John Marriott (1780-1825) was a poet and Church of England clergyman. He was ordained a priest in the Church of England on 22 December 1805, after studying at Christ Church, Oxford. Marriott went to Dalkeith, Scotland, in 1804 to become tutor to George Henry, Lord Scott, brother of the 5th Duke of Buccleuch. Marriott was fired by the enthusiasm in Scott's circle for ballads, and contributed three poems to the fourth volume of the Minstrelsy of the Scottish Border.

Source: W.P. Courtney, 'Marriott, John (1780-1825)', rev. Bonnie Shannon McMullen, Oxford Dictionary of National Biography, Oxford University Press, 2004. By permission of Oxford University Press -' http://dx.doi.org/10.1093/ref:odnb/18093.

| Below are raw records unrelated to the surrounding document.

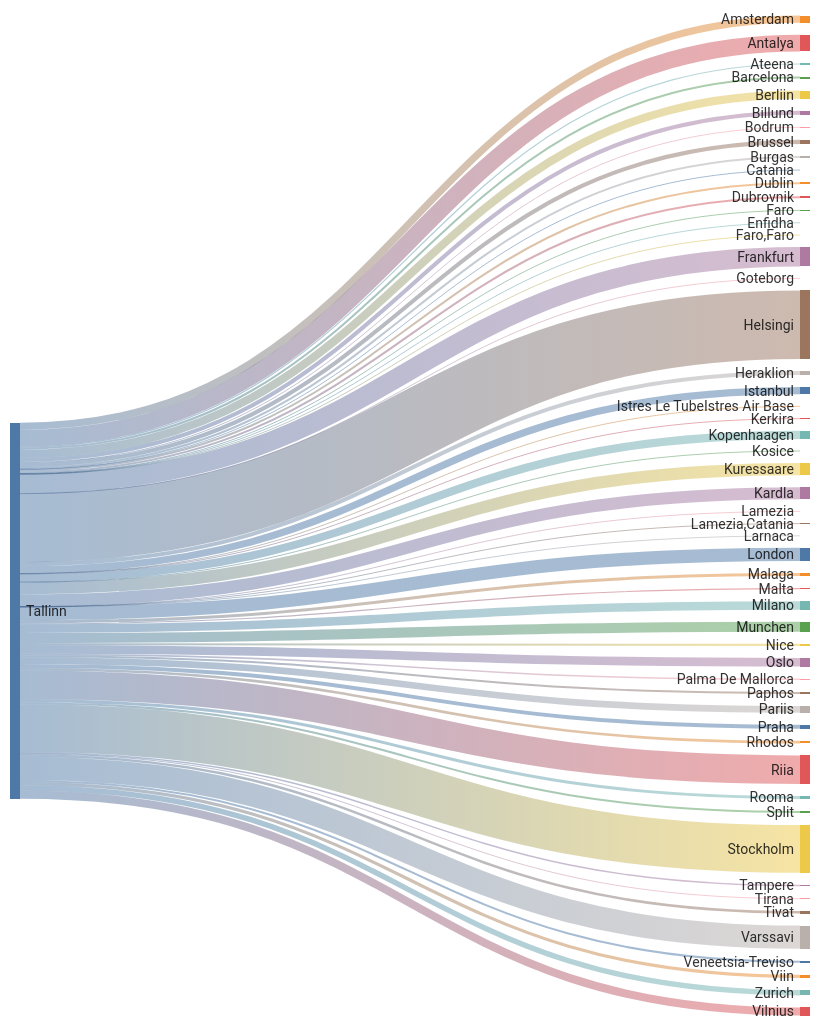
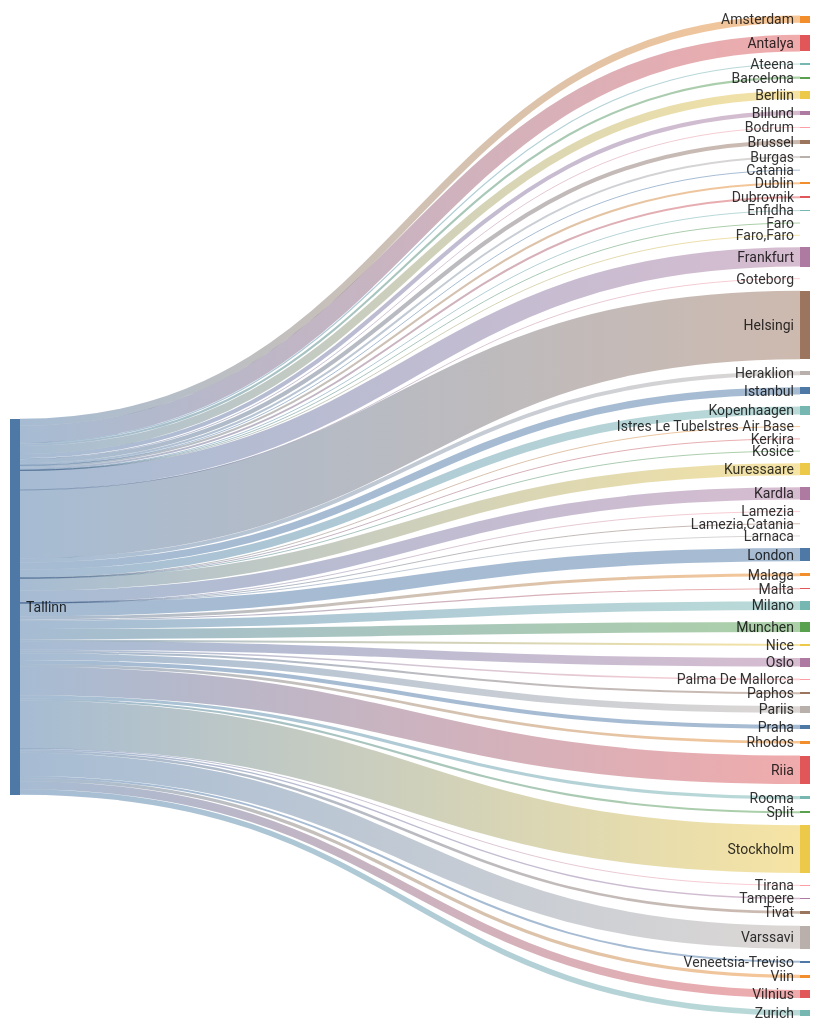
Before and after one commit to rainermesi/tll-airport-departures: the second of 2 diagrams in README.md, drawn with Mermaid. The commit also changed other lines of this file, not shown here.

````diff
--- a/README.md
+++ b/README.md
@@ -34,66 +34,66 @@
 ```mermaid
 ---
 config:
   sankey:
     showValues: false
     width: 800
     height: 1000
 ---
 sankey-beta
 %% source,target,value
-Tallinn,Amsterdam,73
-Tallinn,Antalya,172
+Tallinn,Amsterdam,74
+Tallinn,Antalya,175
 Tallinn,Ateena,12
-Tallinn,Barcelona,21
-Tallinn,Berliin,84
-Tallinn,Billund,42
+Tallinn,Barcelona,22
+Tallinn,Berliin,85
+Tallinn,Billund,43
 Tallinn,Bodrum,10
-Tallinn,Brussel,42
+Tallinn,Brussel,43
 Tallinn,Burgas,21
 Tallinn,Catania,2
-Tallinn,Dublin,21
+Tallinn,Dublin,22
 Tallinn,Dubrovnik,21
 Tallinn,Enfidha,5
-Tallinn,Faro,3
+Tallinn,Faro,4
 Tallinn,"Faro,Faro",1
-Tallinn,Frankfurt,198
+Tallinn,Frankfurt,201
 Tallinn,Goteborg,1
-Tallinn,Helsingi,704
+Tallinn,Helsingi,714
 Tallinn,Heraklion,42
-Tallinn,Istanbul,74
+Tallinn,Istanbul,76
 Tallinn,Istres Le TubeIstres Air Base,2
 Tallinn,Kerkira,4
-Tallinn,Kopenhaagen,83
+Tallinn,Kopenhaagen,84
 Tallinn,Kosice,1
-Tallinn,Kuressaare,125
-Tallinn,Kardla,125
+Tallinn,Kuressaare,127
+Tallinn,Kardla,127
 Tallinn,Lamezia,1
 Tallinn,"Lamezia,Catania",3
 Tallinn,Larnaca,1
-Tallinn,London,136
+Tallinn,London,138
 Tallinn,Malaga,31
 Tallinn,Malta,11
-Tallinn,Milano,88
-Tallinn,Munchen,104
+Tallinn,Milano,90
+Tallinn,Munchen,105
 Tallinn,Nice,21
-Tallinn,Oslo,89
+Tallinn,Oslo,90
 Tallinn,Palma De Mallorca,16
-Tallinn,Paphos,20
-Tallinn,Pariis,69
-Tallinn,Praha,41
-Tallinn,Rhodos,27
-Tallinn,Riia,293
-Tallinn,Rooma,32
-Tallinn,Split,21
-Tallinn,Stockholm,491
+Tallinn,Paphos,21
+Tallinn,Pariis,70
+Tallinn,Praha,42
+Tallinn,Rhodos,28
+Tallinn,Riia,297
+Tallinn,Rooma,33
+Tallinn,Split,22
+Tallinn,Stockholm,497
 Tallinn,Tampere,15
 Tallinn,Tirana,8
 Tallinn,Tivat,26
-Tallinn,Varssavi,238
+Tallinn,Varssavi,241
 Tallinn,Veneetsia-Treviso,21
-Tallinn,Viin,33
-Tallinn,Vilnius,83
-Tallinn,Zurich,56
+Tallinn,Viin,34
+Tallinn,Vilnius,84
+Tallinn,Zurich,57
 
 
 ```
````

Charles Kirkpatrick Sharpe (1781-1851) was an antiquary and collector. He was educated for the Church, but he seems never to have pursued this line with enthusiasm, instead concentrating on his antiquarian interests. As a child he had listened to ballads and songs in Dumfriesshire and when Walter Scott's Minstrelsy of the Scottish Border appeared in 1802, Sharpe immediately sent him copies of The Twa Corbies and The Douglas Tragedy. He published works of poetry in 1807, 1823 and 1837. However, he felt himself secure only on antiquarian subjects, and this is where his literary reputation rests. He edited James Kirkton's Secret and True History of the Church of Scotland in 1817, with elaborate notes. His introduction to Robert Law's Memorials (1818), written at Scott's suggestion and with the use of his library, remains to this day a standard history of witchcraft in Scotland. His historical interests led him into a number of byways. Witchcraft, female criminality, and historical gossip were supported by an exceptional knowledge of the sixteenth- and seventeenth-century sources. He was also a noted collector. While still at Oxford he was given Lely's portrait of the Duchess of Portsmouth. At his death he owned a very considerable number of portraits, including Margaret Tudor by Holbein, Hogarth's Sarah Malcolm, Kneller's Duchess of Marlborough, and twelve previously in Kellie Castle. His collection was dispersed at his death, either in two sales which lasted in total nearly a fortnight, or to various beneficiaries under his will.

Source: Patrick Cadell, 'Sharpe, Charles Kirkpatrick (1781-1851)', Oxford Dictionary of National Biography, Oxford University Press, 2004. By permission of Oxford University Press - http://dx.doi.org/10.1093/ref:odnb/25225.

Conditions Governing Access

The manuscript is available for consultation by any accredited reader.

Acquisition Information

Acquired by the John Rylands Library as part of Mrs Rylands's bequest.

Note

Description compiled by Henry Sullivan, project archivist, and Elizabeth Gow with reference to:

Custodial History

In 1888 these letters, along with a large quantity of Sharpe's correspondence, were in the possession of Rev. W.K.R. Bedford, of Sutton Coldfield, nephew and executor of C.K. Sharpe.

Related Material

Devon Record Office holds correspondence between John Marriott and Sir Thomas Dyke Acland (ref.: GB 027 1148M). Westcountry Studies Library, Exeter, holds poems by Marriott.

National Library of Scotland, Manuscript Collections, holds the bulk of Charles Kirkpatrick Sharpe's antiquarian and literary correspondence and papers (ref.: GB 233 MSS 209-11, 843, 2510-11, 3346, 9808), as well as letters to Robert Chambers and Sir Walter Scott (ref.: GB 233 Dep 341 and GB 233 MSS 3874-3919). For material in other repositories see the National Register of Archives.

Bibliography

These letters and poems are published, interspersed in chronological order with other letters in Sharpe's correspondence, in Alexander Allardyce (ed.), Letters from and to Charles Kirkpatrick Sharpe... with a memoir by the Rev. W.K.R. Bedford (London: William Blackwood and Sons, 1888).